──────── Record excerpts
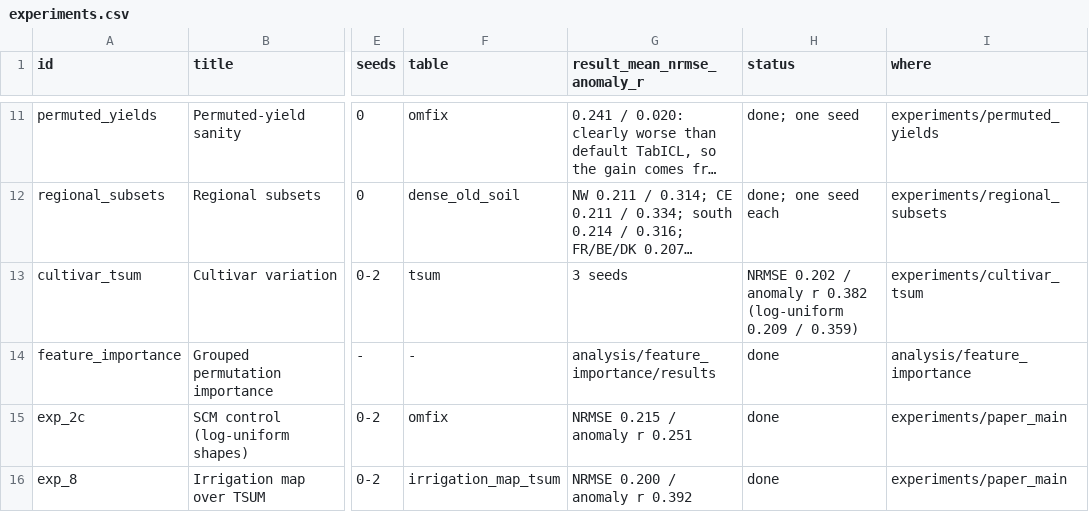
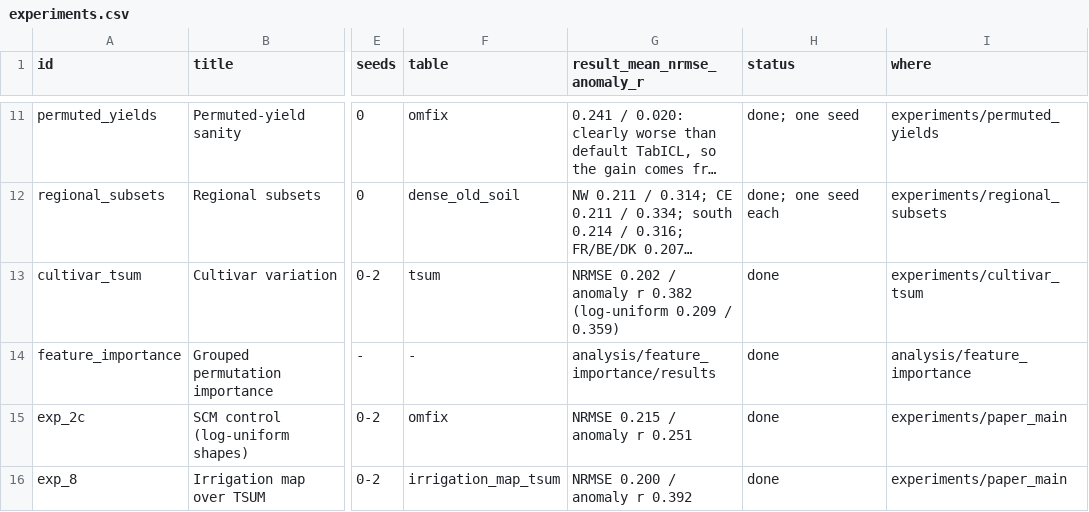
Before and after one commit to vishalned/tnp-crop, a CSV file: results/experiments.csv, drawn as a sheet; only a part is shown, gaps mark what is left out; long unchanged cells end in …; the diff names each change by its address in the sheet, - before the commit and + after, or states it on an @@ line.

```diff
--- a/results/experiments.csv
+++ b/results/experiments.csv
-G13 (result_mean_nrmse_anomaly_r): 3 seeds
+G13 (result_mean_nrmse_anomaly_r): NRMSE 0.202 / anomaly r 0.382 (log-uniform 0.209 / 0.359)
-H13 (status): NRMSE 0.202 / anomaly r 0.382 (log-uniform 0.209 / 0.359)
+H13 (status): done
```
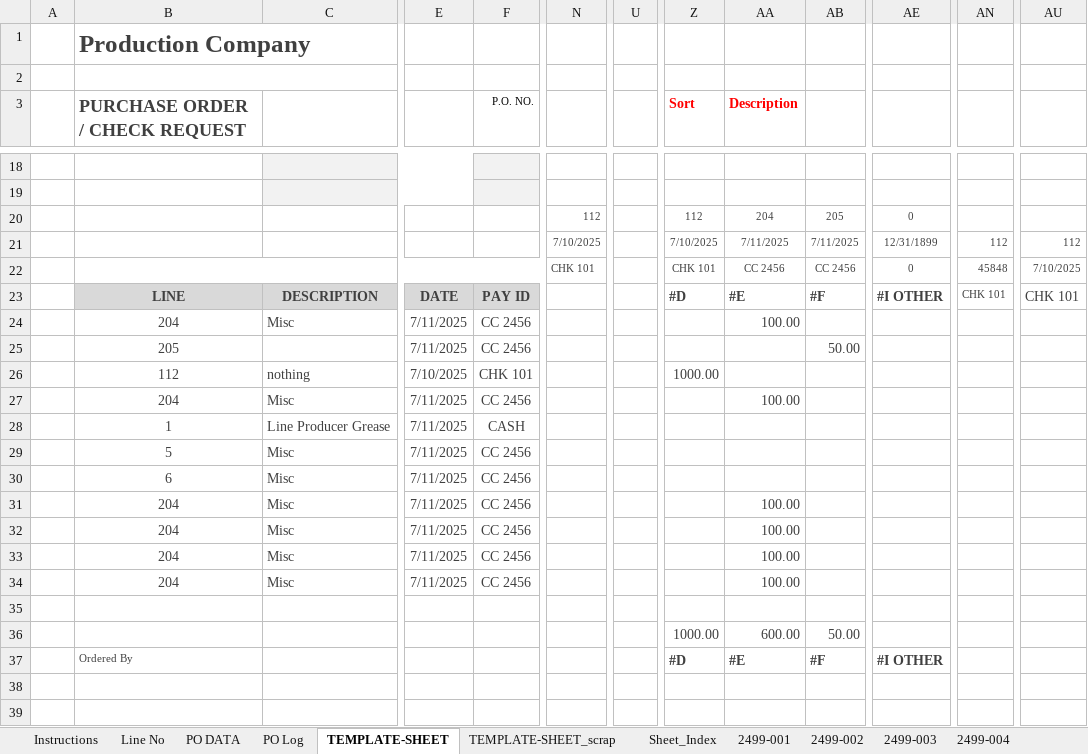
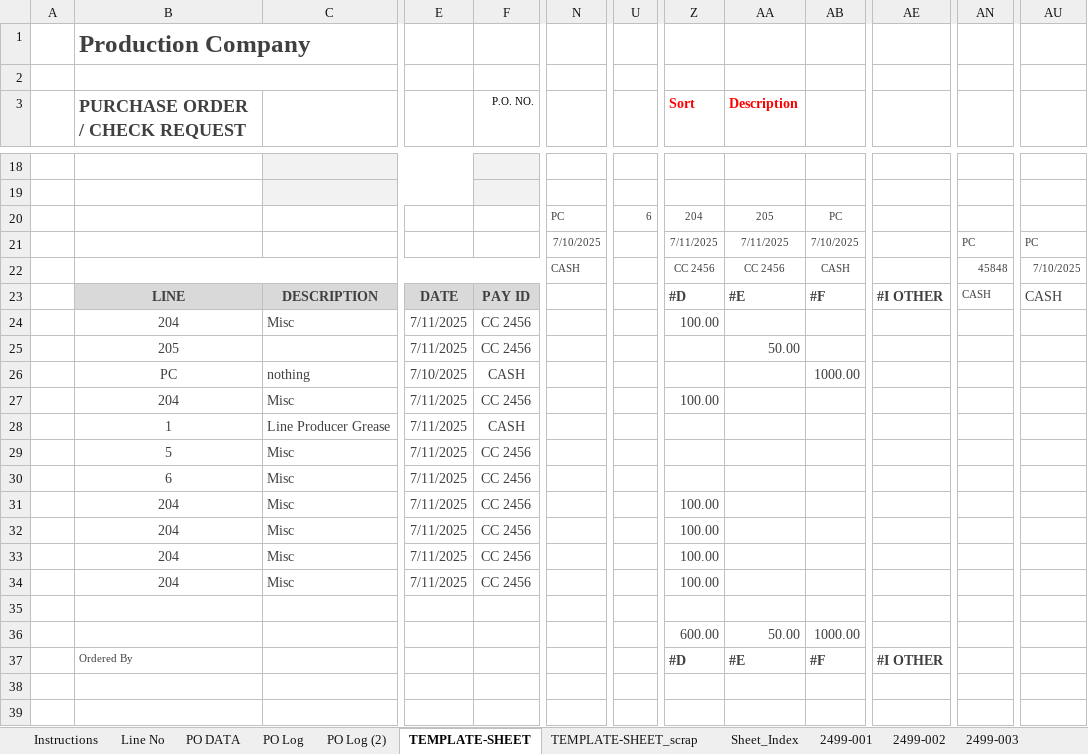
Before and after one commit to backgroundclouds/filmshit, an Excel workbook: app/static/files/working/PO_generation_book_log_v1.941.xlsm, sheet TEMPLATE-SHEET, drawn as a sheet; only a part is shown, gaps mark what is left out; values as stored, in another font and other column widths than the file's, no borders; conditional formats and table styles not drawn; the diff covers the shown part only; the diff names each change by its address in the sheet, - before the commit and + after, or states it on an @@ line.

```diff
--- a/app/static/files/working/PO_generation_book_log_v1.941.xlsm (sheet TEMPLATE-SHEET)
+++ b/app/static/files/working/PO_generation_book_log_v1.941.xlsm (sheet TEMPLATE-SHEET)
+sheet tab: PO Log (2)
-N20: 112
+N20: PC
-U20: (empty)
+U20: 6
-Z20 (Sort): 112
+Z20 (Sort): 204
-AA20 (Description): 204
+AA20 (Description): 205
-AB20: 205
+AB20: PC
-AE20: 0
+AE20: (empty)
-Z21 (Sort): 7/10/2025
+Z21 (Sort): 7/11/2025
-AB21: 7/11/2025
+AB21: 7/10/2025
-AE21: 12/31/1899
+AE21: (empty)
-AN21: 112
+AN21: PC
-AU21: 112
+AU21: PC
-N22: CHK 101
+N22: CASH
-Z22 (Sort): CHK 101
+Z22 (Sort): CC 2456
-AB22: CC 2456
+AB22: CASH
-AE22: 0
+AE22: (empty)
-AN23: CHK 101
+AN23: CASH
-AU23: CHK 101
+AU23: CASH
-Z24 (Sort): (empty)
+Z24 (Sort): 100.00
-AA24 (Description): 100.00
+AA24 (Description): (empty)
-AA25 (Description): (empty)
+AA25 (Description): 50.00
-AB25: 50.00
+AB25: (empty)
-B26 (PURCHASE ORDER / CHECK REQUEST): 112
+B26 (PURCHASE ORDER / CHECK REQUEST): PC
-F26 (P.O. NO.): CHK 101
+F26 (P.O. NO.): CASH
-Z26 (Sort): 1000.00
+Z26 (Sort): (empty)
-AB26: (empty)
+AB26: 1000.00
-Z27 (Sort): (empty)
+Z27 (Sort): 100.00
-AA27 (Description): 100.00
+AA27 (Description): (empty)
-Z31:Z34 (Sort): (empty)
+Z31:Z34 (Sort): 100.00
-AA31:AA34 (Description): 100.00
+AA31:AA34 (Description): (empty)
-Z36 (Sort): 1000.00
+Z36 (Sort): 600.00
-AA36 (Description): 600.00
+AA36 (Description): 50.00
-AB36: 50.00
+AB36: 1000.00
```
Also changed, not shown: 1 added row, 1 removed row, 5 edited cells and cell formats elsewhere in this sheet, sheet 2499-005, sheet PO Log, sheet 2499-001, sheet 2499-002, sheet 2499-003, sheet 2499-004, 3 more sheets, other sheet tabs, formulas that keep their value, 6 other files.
────────────────
Task prompt →
The answer is the whole listing retyped exactly, with pictures omitted.

Response area →
Before and after one commit to vishalned/tnp-crop, a CSV file: results/experiments.csv, drawn as a sheet; only a part is shown, gaps mark what is left out; long unchanged cells end in …; the diff names each change by its address in the sheet, - before the commit and + after, or states it on an @@ line.

```diff
--- a/results/experiments.csv
+++ b/results/experiments.csv
-G13 (result_mean_nrmse_anomaly_r): 3 seeds
+G13 (result_mean_nrmse_anomaly_r): NRMSE 0.202 / anomaly r 0.382 (log-uniform 0.209 / 0.359)
-H13 (status): NRMSE 0.202 / anomaly r 0.382 (log-uniform 0.209 / 0.359)
+H13 (status): done
```
Before and after one commit to backgroundclouds/filmshit, an Excel workbook: app/static/files/working/PO_generation_book_log_v1.941.xlsm, sheet TEMPLATE-SHEET, drawn as a sheet; only a part is shown, gaps mark what is left out; values as stored, in another font and other column widths than the file's, no borders; conditional formats and table styles not drawn; the diff covers the shown part only; the diff names each change by its address in the sheet, - before the commit and + after, or states it on an @@ line.

```diff
--- a/app/static/files/working/PO_generation_book_log_v1.941.xlsm (sheet TEMPLATE-SHEET)
+++ b/app/static/files/working/PO_generation_book_log_v1.941.xlsm (sheet TEMPLATE-SHEET)
+sheet tab: PO Log (2)
-N20: 112
+N20: PC
-U20: (empty)
+U20: 6
-Z20 (Sort): 112
+Z20 (Sort): 204
-AA20 (Description): 204
+AA20 (Description): 205
-AB20: 205
+AB20: PC
-AE20: 0
+AE20: (empty)
-Z21 (Sort): 7/10/2025
+Z21 (Sort): 7/11/2025
-AB21: 7/11/2025
+AB21: 7/10/2025
-AE21: 12/31/1899
+AE21: (empty)
-AN21: 112
+AN21: PC
-AU21: 112
+AU21: PC
-N22: CHK 101
+N22: CASH
-Z22 (Sort): CHK 101
+Z22 (Sort): CC 2456
-AB22: CC 2456
+AB22: CASH
-AE22: 0
+AE22: (empty)
-AN23: CHK 101
+AN23: CASH
-AU23: CHK 101
+AU23: CASH
-Z24 (Sort): (empty)
+Z24 (Sort): 100.00
-AA24 (Description): 100.00
+AA24 (Description): (empty)
-AA25 (Description): (empty)
+AA25 (Description): 50.00
-AB25: 50.00
+AB25: (empty)
-B26 (PURCHASE ORDER / CHECK REQUEST): 112
+B26 (PURCHASE ORDER / CHECK REQUEST): PC
-F26 (P.O. NO.): CHK 101
+F26 (P.O. NO.): CASH
-Z26 (Sort): 1000.00
+Z26 (Sort): (empty)
-AB26: (empty)
+AB26: 1000.00
-Z27 (Sort): (empty)
+Z27 (Sort): 100.00
-AA27 (Description): 100.00
+AA27 (Description): (empty)
-Z31:Z34 (Sort): (empty)
+Z31:Z34 (Sort): 100.00
-AA31:AA34 (Description): 100.00
+AA31:AA34 (Description): (empty)
-Z36 (Sort): 1000.00
+Z36 (Sort): 600.00
-AA36 (Description): 600.00
+AA36 (Description): 50.00
-AB36: 50.00
+AB36: 1000.00
```
Also changed, not shown: 1 added row, 1 removed row, 5 edited cells and cell formats elsewhere in this sheet, sheet 2499-005, sheet PO Log, sheet 2499-001, sheet 2499-002, sheet 2499-003, sheet 2499-004, 3 more sheets, other sheet tabs, formulas that keep their value, 6 other files.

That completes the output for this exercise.